I do not think most conservatives (unless they really are Randian to the core) want to forsake true “compassionate conservatism”—just its current manifestation in political circles. How, then, does one exercise philanthropic sentiment properly?
The key, according to Schambra, is personal caritas (love). He writes,
loving personal concern is at the heart of charity traditionally understood. It can only be practiced immediately and concretely, within the small, face-to-face communities that Tocqueville understood to be essential to American self-government. There, the seemingly minor and parochial concerns of everyday citizens are taken seriously and treated with respect, rather than being dismissed as insufficiently self-conscious emanations of deeper problems that only the philanthropic experts can grasp.
One could say this is the localism movement’s compassionate conservatism. It is based in present needs, rather than remote philanthropic endeavors. It seeks to love one’s neighbor, and not to “fix” him.
Does this mean true conservatives shouldn’t get involved in global crises? It might depend on the person and situation. The concerns of Coptic Christians in Egypt are of immense and immediate concern to me, because I consider them my brothers and sisters in Christ. Do I believe all secular American should intervene on their behalf? No—it is not their responsibility as it is mine. But Schambra is right: perhaps we should first focus where we are planted, and then slowly, thoughtfully spread from there.
It is sad that the Republican Party, a political group filled with religious folk, often shows callousness toward the impoverished—either by refusing to help them, or by offering only conditional charity. The Christian faith is filled with instructions to unconditionally love and help the unfortunate. Consider this passage from Isaiah 58, in which God rebukes the nation of Israel for being “religious” by fasting, but neglecting the poor:
Is this not the fast that I have chosen: to loose the bonds of wickedness, to undo the heavy burdens, to let the oppressed go free, and that you break every yoke? Is it not to share your bread with the hungry, and that you bring to your house the poor who are cast out; when you see the naked, that you cover him, and not hide yourself from your own flesh? Then your light shall break forth like the morning, your healing shall spring forth speedily, and your righteousness shall go before you; the glory of the Lord shall be your rear guard. Then you shall call, and the Lord will answer; you shall cry, and He will say, ‘Here I am.’ … If you extend your soul to the hungry and satisfy the afflicted soul, then your light shall dawn in the darkness, and your darkness shall be as the noonday.

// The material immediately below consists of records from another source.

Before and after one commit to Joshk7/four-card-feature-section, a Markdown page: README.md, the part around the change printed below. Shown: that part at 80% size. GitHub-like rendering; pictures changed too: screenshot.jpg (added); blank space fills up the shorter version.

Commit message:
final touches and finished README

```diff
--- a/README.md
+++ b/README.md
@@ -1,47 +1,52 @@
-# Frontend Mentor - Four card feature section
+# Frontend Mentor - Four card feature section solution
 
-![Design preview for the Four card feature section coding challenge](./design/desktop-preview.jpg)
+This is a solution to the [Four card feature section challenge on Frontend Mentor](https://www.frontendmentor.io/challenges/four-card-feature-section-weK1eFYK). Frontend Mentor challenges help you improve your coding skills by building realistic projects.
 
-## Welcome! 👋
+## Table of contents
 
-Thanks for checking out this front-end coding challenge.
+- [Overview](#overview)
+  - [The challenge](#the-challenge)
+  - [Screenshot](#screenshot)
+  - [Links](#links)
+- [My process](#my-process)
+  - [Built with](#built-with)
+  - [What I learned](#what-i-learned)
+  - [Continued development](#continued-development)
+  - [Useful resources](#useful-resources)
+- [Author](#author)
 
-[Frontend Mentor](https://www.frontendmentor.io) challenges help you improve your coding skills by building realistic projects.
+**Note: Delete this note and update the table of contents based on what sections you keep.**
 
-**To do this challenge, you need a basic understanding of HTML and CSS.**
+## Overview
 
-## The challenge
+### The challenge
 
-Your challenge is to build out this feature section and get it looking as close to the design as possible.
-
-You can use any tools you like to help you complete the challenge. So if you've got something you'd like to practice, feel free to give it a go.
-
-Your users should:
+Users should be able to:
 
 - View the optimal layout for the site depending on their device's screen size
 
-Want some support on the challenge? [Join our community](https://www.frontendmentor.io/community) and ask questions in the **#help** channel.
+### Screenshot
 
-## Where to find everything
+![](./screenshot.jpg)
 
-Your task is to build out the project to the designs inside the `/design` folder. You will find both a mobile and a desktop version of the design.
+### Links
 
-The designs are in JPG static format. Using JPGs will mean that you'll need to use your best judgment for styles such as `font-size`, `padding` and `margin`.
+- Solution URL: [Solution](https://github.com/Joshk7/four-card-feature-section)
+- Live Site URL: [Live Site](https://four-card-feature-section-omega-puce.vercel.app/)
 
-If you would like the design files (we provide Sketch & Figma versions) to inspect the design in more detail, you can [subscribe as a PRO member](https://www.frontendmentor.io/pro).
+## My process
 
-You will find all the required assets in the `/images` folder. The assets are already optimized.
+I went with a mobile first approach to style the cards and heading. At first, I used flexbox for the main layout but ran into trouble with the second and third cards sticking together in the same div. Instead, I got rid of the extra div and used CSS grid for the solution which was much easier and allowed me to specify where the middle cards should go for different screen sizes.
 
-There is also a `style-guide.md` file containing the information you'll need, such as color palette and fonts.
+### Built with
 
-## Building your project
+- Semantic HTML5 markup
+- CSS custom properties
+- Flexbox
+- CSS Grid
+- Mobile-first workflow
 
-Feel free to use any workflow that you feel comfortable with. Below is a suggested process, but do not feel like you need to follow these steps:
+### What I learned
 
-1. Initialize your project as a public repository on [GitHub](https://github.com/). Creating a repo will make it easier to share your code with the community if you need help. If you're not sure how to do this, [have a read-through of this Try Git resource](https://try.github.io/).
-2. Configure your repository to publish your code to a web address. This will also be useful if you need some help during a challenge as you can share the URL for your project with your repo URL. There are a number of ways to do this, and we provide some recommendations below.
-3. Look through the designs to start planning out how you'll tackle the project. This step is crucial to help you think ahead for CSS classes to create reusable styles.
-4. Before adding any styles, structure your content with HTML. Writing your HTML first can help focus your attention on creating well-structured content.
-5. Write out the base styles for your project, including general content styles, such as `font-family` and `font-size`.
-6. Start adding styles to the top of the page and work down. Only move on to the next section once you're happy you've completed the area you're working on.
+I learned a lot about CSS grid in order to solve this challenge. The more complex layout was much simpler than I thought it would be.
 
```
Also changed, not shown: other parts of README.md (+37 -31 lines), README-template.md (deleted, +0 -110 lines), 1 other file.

Notice that it doesn’t say, “Only cover the naked or feed the hungry if they aren’t being lazy.” God doesn’t say, “Undo the heavy burdens—unless they really need to work harder.” Neither does he say, “Make sure they show a change of heart or get converted before you help them.” This isn’t a gospel of cutting food stamps. Perhaps it is a gospel in which food stamps never should have been necessary in the first place. If conservatives—especially Christian conservatives—want to say “government should mind its own business,” then perhaps it is time they start minding theirs.